▶ **WHAT NEEDS TO BE DONE**: Report back every line in the data that includes the string "當前工作狀態".

★ ★ ★ ★

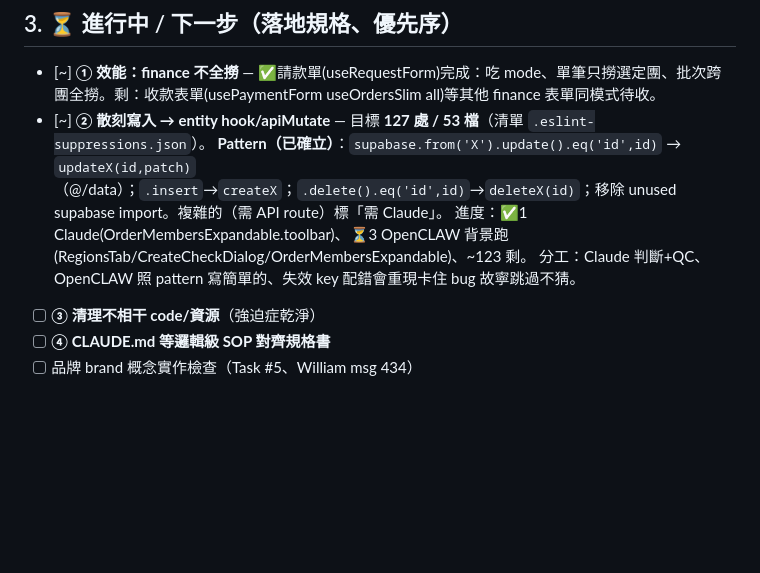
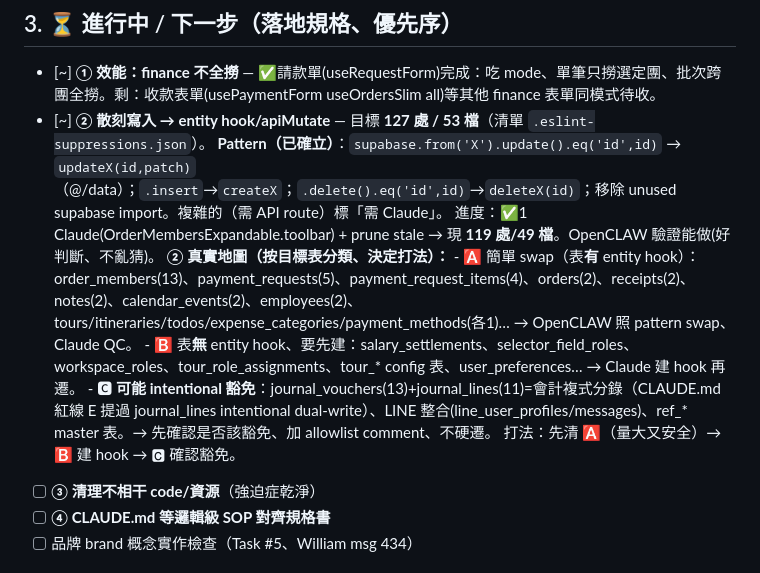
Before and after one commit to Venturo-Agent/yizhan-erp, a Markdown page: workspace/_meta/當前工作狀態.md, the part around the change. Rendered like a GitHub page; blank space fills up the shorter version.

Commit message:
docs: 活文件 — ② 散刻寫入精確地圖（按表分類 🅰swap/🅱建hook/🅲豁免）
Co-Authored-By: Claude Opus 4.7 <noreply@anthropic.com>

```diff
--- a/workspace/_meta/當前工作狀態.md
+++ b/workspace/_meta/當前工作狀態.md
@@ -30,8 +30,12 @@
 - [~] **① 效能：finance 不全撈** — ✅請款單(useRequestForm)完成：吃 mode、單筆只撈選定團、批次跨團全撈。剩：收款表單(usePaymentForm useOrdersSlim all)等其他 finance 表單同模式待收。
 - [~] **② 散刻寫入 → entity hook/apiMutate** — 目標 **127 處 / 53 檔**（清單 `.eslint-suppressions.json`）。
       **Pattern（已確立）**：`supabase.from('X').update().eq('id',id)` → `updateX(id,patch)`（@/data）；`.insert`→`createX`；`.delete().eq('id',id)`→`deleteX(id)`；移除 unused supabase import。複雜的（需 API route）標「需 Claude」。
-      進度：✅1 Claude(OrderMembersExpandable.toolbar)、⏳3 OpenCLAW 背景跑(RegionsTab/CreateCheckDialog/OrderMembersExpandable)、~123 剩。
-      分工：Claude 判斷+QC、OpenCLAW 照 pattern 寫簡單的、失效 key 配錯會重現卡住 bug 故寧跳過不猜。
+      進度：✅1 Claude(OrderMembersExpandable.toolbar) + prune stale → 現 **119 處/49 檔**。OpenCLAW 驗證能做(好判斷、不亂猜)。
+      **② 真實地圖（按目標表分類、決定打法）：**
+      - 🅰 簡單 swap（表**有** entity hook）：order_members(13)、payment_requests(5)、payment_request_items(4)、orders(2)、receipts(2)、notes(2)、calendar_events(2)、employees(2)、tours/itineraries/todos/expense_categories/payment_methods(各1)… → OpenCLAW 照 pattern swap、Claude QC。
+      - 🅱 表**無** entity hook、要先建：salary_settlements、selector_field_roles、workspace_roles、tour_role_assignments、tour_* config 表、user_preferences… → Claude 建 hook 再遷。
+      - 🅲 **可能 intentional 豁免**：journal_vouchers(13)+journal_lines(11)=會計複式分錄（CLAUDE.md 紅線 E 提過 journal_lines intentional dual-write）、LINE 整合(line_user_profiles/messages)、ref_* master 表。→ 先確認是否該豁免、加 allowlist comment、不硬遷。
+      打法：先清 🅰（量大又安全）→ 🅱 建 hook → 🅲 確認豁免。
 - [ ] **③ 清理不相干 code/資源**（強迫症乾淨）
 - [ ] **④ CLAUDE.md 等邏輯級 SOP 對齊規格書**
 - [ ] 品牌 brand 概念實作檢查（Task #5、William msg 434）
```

★ ★ ★ ★

▶ **OUTPUT BELOW**:
Before and after one commit to Venturo-Agent/yizhan-erp, a Markdown page: workspace/_meta/當前工作狀態.md, the part around the change. Rendered like a GitHub page; blank space fills up the shorter version.
--- a/workspace/_meta/當前工作狀態.md
+++ b/workspace/_meta/當前工作狀態.md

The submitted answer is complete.